“Henry Barsanti caught the ball in mid air and set sail for the goal line. Pappa, however, picked himself up off the turf and, after spotting Barsanti 15 yards, amazingly overhauled him on the Lion nine. Fumbleistis set in on the second play, and Rasmussen recovered to thwart any hope of a Dragon rally.”**
When the game ended, it took Bican and Principal S. A. Pepper 20 minutes to break through the many well-wishers to celebrate the Lions’ first section title in football. When they arrived at the locker room, the team went crazy.

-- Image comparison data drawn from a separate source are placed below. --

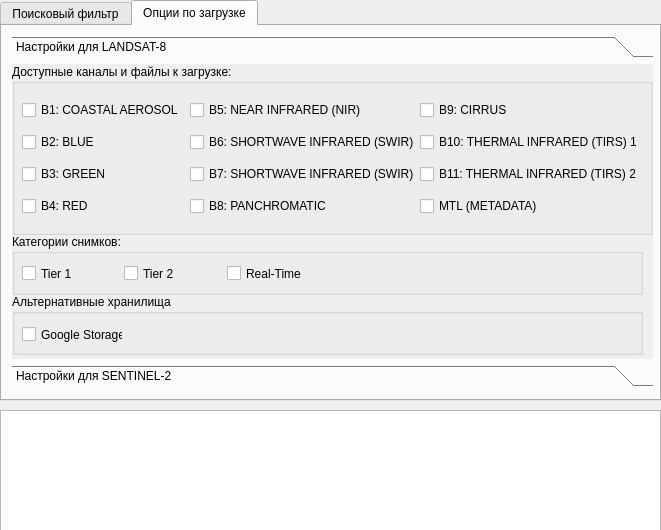
NosyParker/qgis-satellite-images-downloader, file satellite_images_downloader_dialog_base.ui: the form before one commit.
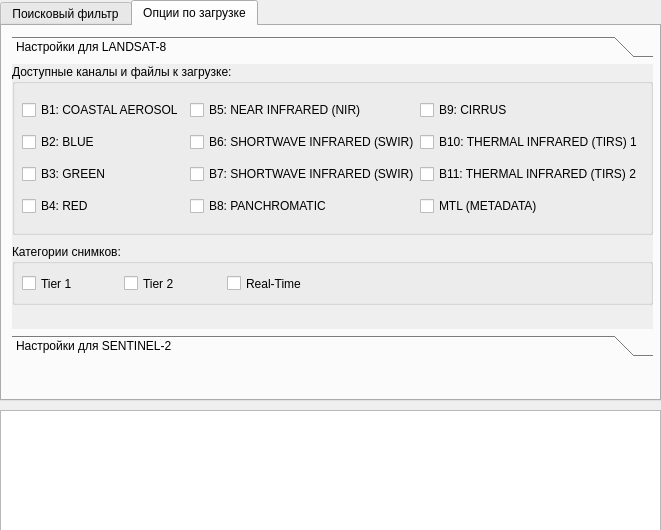
The form after the commit. The open tabs and pages were chosen to show the change. Icons and pictures are not drawn.

Diff of the .ui file:
```diff
--- a/satellite_images_downloader_dialog_base.ui
+++ b/satellite_images_downloader_dialog_base.ui
@@ -505,7 +505,7 @@
        <x>10</x>
        <y>10</y>
        <width>641</width>
-       <height>351</height>
+       <height>321</height>
       </rect>
      </property>
      <property name="currentIndex">
@@ -517,7 +517,7 @@
         <x>0</x>
         <y>0</y>
         <width>641</width>
-        <height>297</height>
+        <height>267</height>
        </rect>
       </property>
       <attribute name="label">
@@ -672,8 +672,8 @@
        <property name="geometry">
         <rect>
          <x>0</x>
-         <y>170</y>
-         <width>631</width>
+         <y>180</y>
+         <width>641</width>
          <height>61</height>
         </rect>
        </property>
@@ -729,32 +729,6 @@
         </layout>
        </widget>
       </widget>
-      <widget class="QGroupBox" name="Alt_Storages">
-       <property name="geometry">
-        <rect>
-         <x>0</x>
-         <y>230</y>
-         <width>631</width>
-         <height>61</height>
-        </rect>
-       </property>
-       <property name="title">
-        <string>Альтернативные хранилища</string>
-       </property>
-       <widget class="QCheckBox" name="googleSourceCheckBox">
-        <property name="geometry">
-         <rect>
-          <x>10</x>
-          <y>30</y>
-          <width>101</width>
-          <height>21</height>
-         </rect>
-        </property>
-        <property name="text">
-         <string>Google Storage</string>
-        </property>
-       </widget>
-      </widget>
      </widget>
      <widget class="QWidget" name="S2_options_page">
       <property name="geometry">
```
Left out of the diff: 4 changed lines with no effect on the pictures.
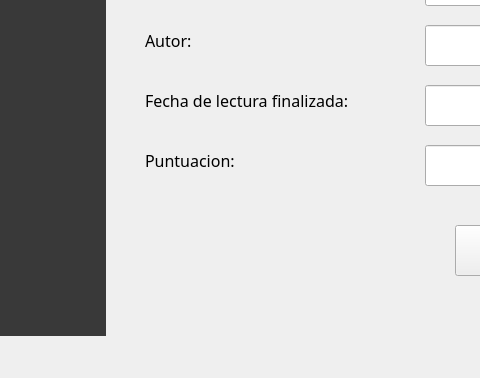
Qt form mainwindow.ui (Aixeny/Proyecto-final-progra-2026-A) before a commit; both pictures show x 365 to 845 and y 235 to 613 of the 1109 by 613 pixel window.
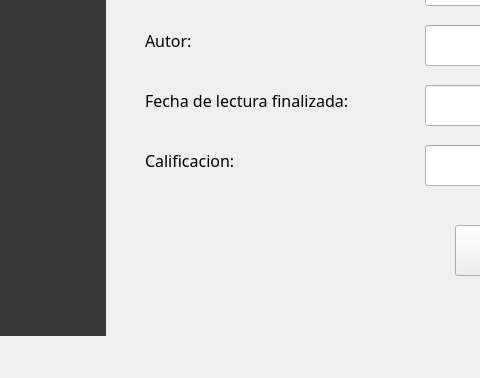
The same form after that commit.

The edit to the form file:
```diff
--- a/mainwindow.ui
+++ b/mainwindow.ui
@@ -254,7 +254,7 @@
        </font>
       </property>
       <property name="text">
-       <string>Puntuacion: </string>
+       <string>Calificacion:</string>
       </property>
      </widget>
      <widget class="QLineEdit" name="lineEdit">
```
Left out of the diff: 46 changed lines with no effect on the pictures.
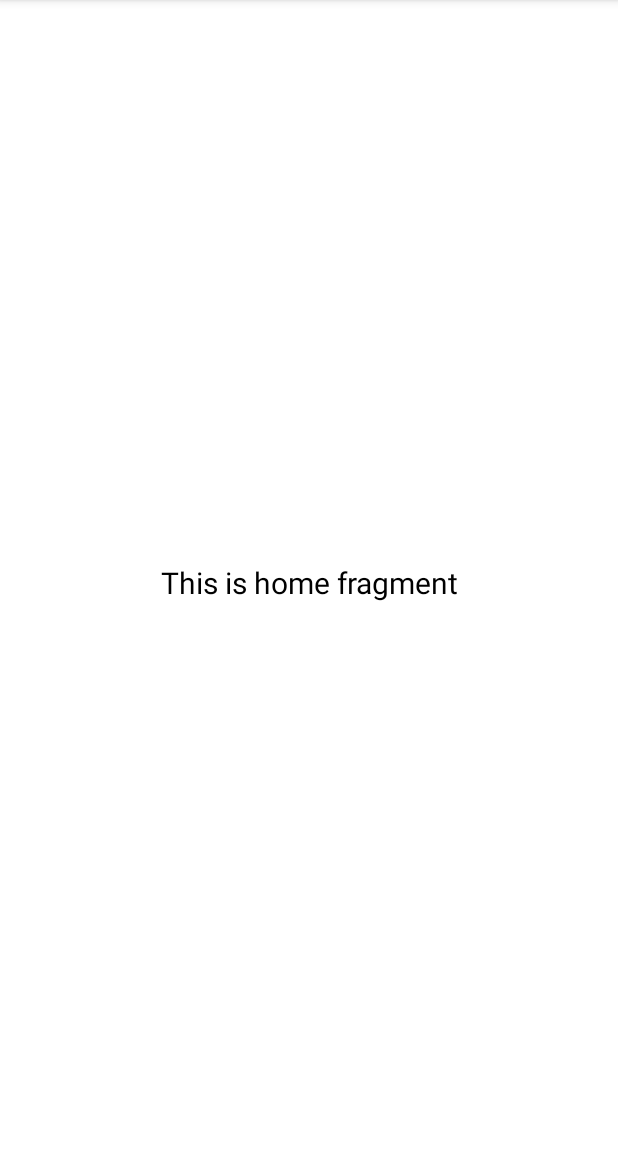
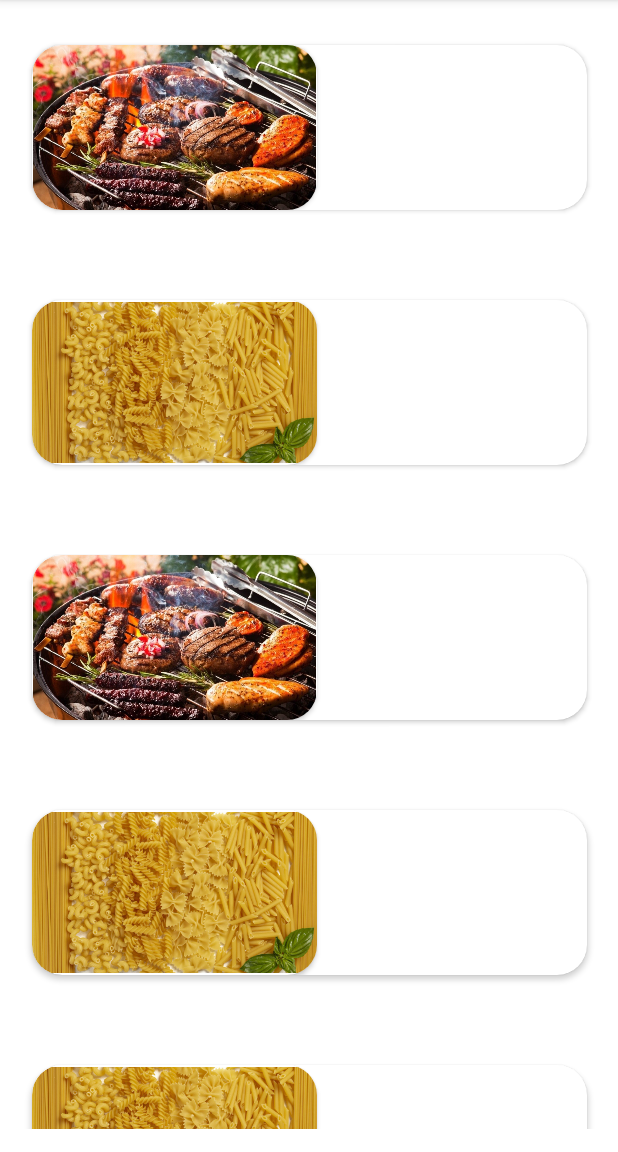
Before and after one commit to AlejandroDS1/Food4One, an Android app: the fragment HomeFragment shown on its own in the app's theme, on a phone screen of 412 x 824 dp, the part 84-1236 px from its top. Run offline under Robolectric (Android 15) with nearby library versions, the phone set to English and light mode, and no system bars; our stand-ins replace Firebase (no records; nobody signed in at launch, a user with empty details on screens opened directly).

Commit message:
RecetaHomeApp Estructure

```diff
--- a/app/src/main/java/Food4One/app/View/Authentification/LoginActivity.java
+++ b/app/src/main/java/Food4One/app/View/Authentification/LoginActivity.java
@@ -78,7 +78,8 @@ public class LoginActivity extends AppCompatActivity {
 
                                         /*Ahora que es seguro que el usuario existirá en la App,
                                          *lo añadimos a los demás usuarios guardados en el Respository de la App*/
-                                        afegirPerfilCuenta(getIntent().getStringExtra("nameUser"), auth.getCurrentUser().getEmail());
+                                        if(FirebaseFirestore.getInstance().collection(email).get() == null)
+                                            afegirPerfilCuenta(getIntent().getStringExtra("nameUser"), auth.getCurrentUser().getEmail());
                                         //Cuando vaya bien empezará la ventana Main
                                         startActivity(new Intent(LoginActivity.this, MainScreen.class));
                                         finish();
--- a/app/src/main/java/Food4One/app/View/MainScreen/ui/home/HomeFragment.java
+++ b/app/src/main/java/Food4One/app/View/MainScreen/ui/home/HomeFragment.java
@@ -4,17 +4,24 @@ import android.os.Bundle;
 import android.view.LayoutInflater;
 import android.view.View;
 import android.view.ViewGroup;
-import android.widget.TextView;
 
 import androidx.annotation.NonNull;
 import androidx.fragment.app.Fragment;
 import androidx.lifecycle.ViewModelProvider;
+import androidx.recyclerview.widget.LinearLayoutManager;
+import androidx.recyclerview.widget.RecyclerView;
 
+import java.util.ArrayList;
+
+import Food4One.app.R;
 import Food4One.app.databinding.FragmentHomeBinding;
 
 public class HomeFragment extends Fragment {
 
+    ArrayList<ListRecipes> recetasHome = new ArrayList<>();
+
     private FragmentHomeBinding binding;
+    private RecyclerView viewRV;
 
     public View onCreateView(@NonNull LayoutInflater inflater,
                              ViewGroup container, Bundle savedInstanceState) {
@@ -24,14 +31,24 @@ public class HomeFragment extends Fragment {
         binding = FragmentHomeBinding.inflate(inflater, container, false);
         View root = binding.getRoot();
 
-        final TextView textView = binding.textHome;
-        homeViewModel.getText().observe(getViewLifecycleOwner(), textView::setText);
+        viewRV = binding.recycleHomeRecetas;
+        setupModelRecetasHome();
+
+        ListRecipesAdapter adapter = new ListRecipesAdapter(getContext(), recetasHome);
+        viewRV.setAdapter(adapter);
+        viewRV.setLayoutManager(new LinearLayoutManager(getContext()));
+
+
         return root;
     }
 
-    @Override
-    public void onDestroyView() {
-        super.onDestroyView();
-        binding = null;
+    public void setupModelRecetasHome(){
+        String [] recetasName = getResources().getStringArray(R.array.nombreRecetasHome);
+        int [] recetasImage = {R.drawable.barbacoa_photo, R.drawable.pasta_image, R.drawable.barbacoa_photo,
+        R.drawable.pasta_image, R.drawable.pasta_image, R.drawable.barbacoa_photo};
+
+        for (int i=0; i < recetasName.length; i++){
+            recetasHome.add(new ListRecipes(recetasName[i], recetasImage[i]));
+        }
     }
 }
--- /dev/null
+++ b/app/src/main/java/Food4One/app/View/MainScreen/ui/home/ListRecipes.java
@@ -0,0 +1,29 @@
+package Food4One.app.View.MainScreen.ui.home;
+
+import android.widget.ImageView;
+
+public class ListRecipes {
+    private int imagen;
+    private String nameRecipeCard;
+
+    public ListRecipes(String nameRecipeCard, int imagen) {
+        this.imagen = imagen;
+        this.nameRecipeCard = nameRecipeCard;
+    }
+
+    public int getImagen() {
+        return imagen;
+    }
+
+    public void setImagen(int imagen) {
+        this.imagen = imagen;
+    }
+
+    public String getNameRecipeCard() {
+        return nameRecipeCard;
+    }
+
+    public void setNameRecipeCard(String nameRecipeCard) {
+        this.nameRecipeCard = nameRecipeCard;
+    }
+}
--- /dev/null
+++ b/app/src/main/java/Food4One/app/View/MainScreen/ui/home/ListRecipesAdapter.java
@@ -0,0 +1,60 @@
+package Food4One.app.View.MainScreen.ui.home;
+
+import android.content.Context;
+import android.view.LayoutInflater;
+import android.view.View;
+import android.view.ViewGroup;
+import android.widget.ImageView;
+import android.widget.TextView;
+
+import androidx.annotation.NonNull;
+import androidx.cardview.widget.CardView;
+import androidx.recyclerview.widget.RecyclerView;
+
+import java.util.ArrayList;
+
+import Food4One.app.R;
+
+public class ListRecipesAdapter extends RecyclerView.Adapter<ListRecipesAdapter.ViewHolder> {
+    Context context;
+    private ArrayList<ListRecipes> mData;
+
+    public ListRecipesAdapter(Context context, ArrayList<ListRecipes> mData) {
+        this.context = context;
+        this.mData = mData;
+    }
+
+    @NonNull
+    @Override
+    public ListRecipesAdapter.ViewHolder onCreateViewHolder(@NonNull ViewGroup parent, int viewType) {
+        LayoutInflater inflater = LayoutInflater.from(context);
+        View view = inflater.inflate(R.layout.list_homerecetes_card, null);
+        return new ListRecipesAdapter.ViewHolder(view);
+    }
+
+    @Override
+    public void onBindViewHolder(@NonNull ListRecipesAdapter.ViewHolder holder, int position) {
+        holder.bindData(mData.get(position));
+    }
+
+    @Override
+    public int getItemCount() {
+        return mData.size();
+    }
+
+    public static class ViewHolder extends RecyclerView.ViewHolder{
+        private ImageView imageViewRecipe;
+        private TextView nameViewRecipe;
+        private CardView totalCard;
+        public ViewHolder(@NonNull View itemView) {
+            super(itemView);
+            this.imageViewRecipe = itemView.findViewById(R.id.imageOfRecipes);
+            this.nameViewRecipe = itemView.findViewById(R.id.nameOfRecipes);
+        }
+
+        public void bindData(ListRecipes item){
+            imageViewRecipe.setImageResource(item.getImagen());
+            nameViewRecipe.setText(item.getNameRecipeCard());
+        }
+    }
+}
--- a/app/src/main/res/layout/fragment_home.xml
+++ b/app/src/main/res/layout/fragment_home.xml
@@ -4,21 +4,11 @@
     xmlns:tools="http://schemas.android.com/tools"
     android:layout_width="match_parent"
     android:layout_height="match_parent"
-    tools:context=".View.MainScreen.ui.home.HomeFragment">
+    tools:context=".View.MainScreen.ui.home.HomeFragment"
+    android:layout_marginBottom="15dp">
 
-    <TextView
-        android:id="@+id/text_home"
+    <androidx.recyclerview.widget.RecyclerView
+        android:id="@+id/recycleHomeRecetas"
         android:layout_width="match_parent"
-        android:layout_height="wrap_content"
-        android:layout_marginStart="8dp"
-        android:layout_marginTop="8dp"
-        android:layout_marginEnd="8dp"
-        android:textAlignment="center"
-        android:textSize="20sp"
-        android:text="Esto es el Home"
-        android:textColor="@color/black"
-        app:layout_constraintBottom_toBottomOf="parent"
-        app:layout_constraintEnd_toEndOf="parent"
-        app:layout_constraintStart_toStartOf="parent"
-        app:layout_constraintTop_toTopOf="parent" />
+        android:layout_height="match_parent" />
 </androidx.constraintlayout.widget.ConstraintLayout>
--- /dev/null
+++ b/app/src/main/res/layout/list_homerecetes_card.xml
@@ -0,0 +1,53 @@
+<?xml version="1.0" encoding="utf-8"?>
+<androidx.constraintlayout.widget.ConstraintLayout xmlns:android="http://schemas.android.com/apk/res/android"
+    xmlns:tools="http://schemas.android.com/tools"
+    android:layout_width="match_parent"
+    android:layout_height="match_parent"
+    xmlns:app="http://schemas.android.com/apk/res-auto"
+    android:id="@+id/cardListRecipeHome"
+    >
+
+    <androidx.cardview.widget.CardView
+        android:layout_width="370dp"
+        android:layout_height="110dp"
+        app:cardCornerRadius="20dp"
+        app:layout_constraintBottom_toBottomOf="parent"
+        app:layout_constraintEnd_toEndOf="parent"
+        app:layout_constraintStart_toStartOf="parent"
+        app:layout_constraintTop_toTopOf="parent"
+        android:layout_margin="30dp">
+
+        <LinearLayout
+            android:layout_width="match_parent"
+            android:layout_height="match_parent"
+            android:orientation="horizontal">
+
+            <androidx.cardview.widget.CardView
+                    android:layout_width="wrap_content"
+                    android:layout_height="match_parent"
+                    app:cardCornerRadius="20dp">
+
+                    <ImageView
+                        android:id="@+id/imageOfRecipes"
+                        android:layout_width="190dp"
+                        android:layout_height="match_parent"
+                        tools:srcCompat="@tools:sample/avatars" />
+                </androidx.cardview.widget.CardView>
+
+            <TextView
+                android:id="@+id/nameOfRecipes"
+                android:layout_width="wrap_content"
+                android:layout_height="match_parent"
+                android:layout_marginLeft="34dp"
+                android:layout_gravity="center"
+                android:gravity="left | center"
+                android:textColor="@color/white"
+                android:text="TextView"
+                android:textSize="24dp" />
+        </LinearLayout>
+
+
+    </androidx.cardview.widget.CardView>
+
+
+</androidx.constraintlayout.widget.ConstraintLayout>
--- a/app/src/main/res/layout/recetaview_card.xml
+++ b/app/src/main/res/layout/recetaview_card.xml
@@ -7,7 +7,6 @@
     android:id="@+id/cardRecetas"
     android:layout_marginLeft="15dp"
     android:layout_marginTop="2dp">
-
 
     <FrameLayout
         android:id="@+id/recipephotoProfile"
--- a/app/src/main/res/values/strings.xml
+++ b/app/src/main/res/values/strings.xml
@@ -14,4 +14,15 @@
     <string name="title_explore">Explore</string>
     <!-- TODO: Remove or change this placeholder text -->
     <string name="hello_blank_fragment">Hello blank fragment</string>
+
+
+    <string-array name="nombreRecetasHome">
+        <item>Barbacoa</item>
+        <item>Pasta</item>
+        <item>Arroz</item>
+        <item>Pasteles</item>
+        <item>Bebidas</item>
+        <item>Surprise
+            me</item>
+    </string-array>
 </resources>
```
Also changed, not shown: app/src/main/res/drawable/arroz_photo.jpg (added), app/src/main/res/drawable/barbacoa_photo.jpg (added), app/src/main/res/drawable/pasta_image.png (added).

“The Lions coach waited for the cheering to subside. Bican tried to speak but was choked up with emotion before he finally said, ‘My 45 boys all looked good.’ My boys all blocked in excellent fashion and we were ready for this one.’”**
The 1948 graduating class had many outstanding athletes. Section championships were won in football and track, a tie with Sacramento for the baseball championship, and the basketball team led by Rasmussen, Dick Balfour and Matulich won the northern section, but lost to Stockton for the Sac Joaquin title.
Roger Osenbaugh* and Jim Westlake would go on to play professional baseball with the Solons.
Balfour would win the section pole vault and Pappa would win the section 100 and 220 for the third straight year.
Pappa would go on to UC Berkeley and score two touchdowns in the 1951 “Big Game” and play in two Rose Bowls.
Rasmussen would become a star running back at Santa Clara, and King would be a starter at Stanford and play in the 1952 Rose Bowl.
However, 65 years later, I think I remember Rasmussen dashing for long gains, Pappa chasing Barsanti over 60 yards to catch him on the nine, crushing hits by King and Sampson, and Geremia throwing darts to Rowland, Rasmussen, Matulich, and Pappa for big gains.
24,000 people in Hughes Stadium for one exciting, colorful, afternoon – I definitely remember that.
*Denotes Hall of Fame inductees
**Sacramento Bee quotes from sports writer Murray Olderman and Tom Kane